Ethel Merman said, “I can never remember being afraid of an audience. If the audience could do better they’d be up here on stage and I’d be out there watching them.” Her mother said she could hold a tune when she was just a toddler; and Merman herself said she could “hold a note as long as the Chase National Bank.” Merman’s parents were an accountant and a school teacher, so they were very concerned about their daughter’s interest in show business. They encouraged their daughter to learn a valuable skill, so she became a stenographer, but it wasn’t long before she was making enough money singing in nightclubs that she could quit her job and pursue singing as a career.
Merman was known for her very powerful voice. During this time, stage singers performed without microphones so she had a tremendous advantage over the other singers. She is associated with many well-known songs of the day, but her signature song was “There’s No Business Like Show Business.”
Merman’s greatest success was on the stage.
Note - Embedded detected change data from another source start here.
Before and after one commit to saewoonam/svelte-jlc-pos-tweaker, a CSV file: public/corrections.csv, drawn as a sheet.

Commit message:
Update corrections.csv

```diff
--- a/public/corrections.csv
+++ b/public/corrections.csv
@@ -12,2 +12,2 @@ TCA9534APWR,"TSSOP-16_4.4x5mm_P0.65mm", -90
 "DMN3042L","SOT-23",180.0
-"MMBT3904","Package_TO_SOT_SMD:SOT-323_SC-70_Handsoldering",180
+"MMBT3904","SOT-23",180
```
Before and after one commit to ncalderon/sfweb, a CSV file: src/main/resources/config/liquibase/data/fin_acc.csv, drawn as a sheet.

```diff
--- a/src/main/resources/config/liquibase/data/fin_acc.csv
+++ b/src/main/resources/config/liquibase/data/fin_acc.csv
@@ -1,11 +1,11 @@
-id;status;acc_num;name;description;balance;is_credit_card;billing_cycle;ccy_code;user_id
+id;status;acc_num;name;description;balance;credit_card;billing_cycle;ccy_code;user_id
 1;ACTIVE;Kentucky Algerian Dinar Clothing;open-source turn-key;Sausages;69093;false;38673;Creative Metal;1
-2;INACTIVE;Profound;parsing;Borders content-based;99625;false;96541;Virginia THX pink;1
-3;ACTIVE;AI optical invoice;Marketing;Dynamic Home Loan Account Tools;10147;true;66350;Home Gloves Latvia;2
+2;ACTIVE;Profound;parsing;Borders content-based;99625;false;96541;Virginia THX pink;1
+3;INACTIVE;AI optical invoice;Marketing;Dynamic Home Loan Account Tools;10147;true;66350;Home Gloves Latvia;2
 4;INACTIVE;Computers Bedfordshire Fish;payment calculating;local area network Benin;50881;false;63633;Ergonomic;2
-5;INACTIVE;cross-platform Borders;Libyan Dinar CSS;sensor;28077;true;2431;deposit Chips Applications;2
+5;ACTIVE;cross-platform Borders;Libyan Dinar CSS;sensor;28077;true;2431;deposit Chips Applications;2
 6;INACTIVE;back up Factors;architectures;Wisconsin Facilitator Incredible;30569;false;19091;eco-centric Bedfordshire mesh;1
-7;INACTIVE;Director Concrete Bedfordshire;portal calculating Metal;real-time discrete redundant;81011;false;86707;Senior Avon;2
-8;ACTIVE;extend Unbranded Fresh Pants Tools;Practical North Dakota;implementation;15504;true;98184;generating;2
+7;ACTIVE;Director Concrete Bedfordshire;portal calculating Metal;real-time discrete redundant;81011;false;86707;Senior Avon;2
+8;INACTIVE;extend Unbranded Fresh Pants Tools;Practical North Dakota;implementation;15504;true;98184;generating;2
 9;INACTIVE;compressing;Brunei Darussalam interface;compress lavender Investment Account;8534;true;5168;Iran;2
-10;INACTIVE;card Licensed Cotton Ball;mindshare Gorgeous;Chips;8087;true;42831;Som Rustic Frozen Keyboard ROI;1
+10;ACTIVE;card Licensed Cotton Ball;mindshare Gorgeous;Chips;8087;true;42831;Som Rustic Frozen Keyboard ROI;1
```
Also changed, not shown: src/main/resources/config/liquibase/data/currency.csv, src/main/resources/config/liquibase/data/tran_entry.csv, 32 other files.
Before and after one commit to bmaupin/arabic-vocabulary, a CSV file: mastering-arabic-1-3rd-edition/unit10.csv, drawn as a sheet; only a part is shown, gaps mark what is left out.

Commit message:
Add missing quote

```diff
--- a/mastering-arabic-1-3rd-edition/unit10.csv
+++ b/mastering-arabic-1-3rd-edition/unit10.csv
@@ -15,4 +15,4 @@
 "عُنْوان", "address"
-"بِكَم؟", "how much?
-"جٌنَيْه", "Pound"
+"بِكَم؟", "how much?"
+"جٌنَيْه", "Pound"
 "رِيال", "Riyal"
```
She retired from Broadway in 1970 and looked to television and movies, but was not able to achieve the same level of success in the movie world that she had in live theater.
“Earful of Music”
“There’s No Business Like Show Business”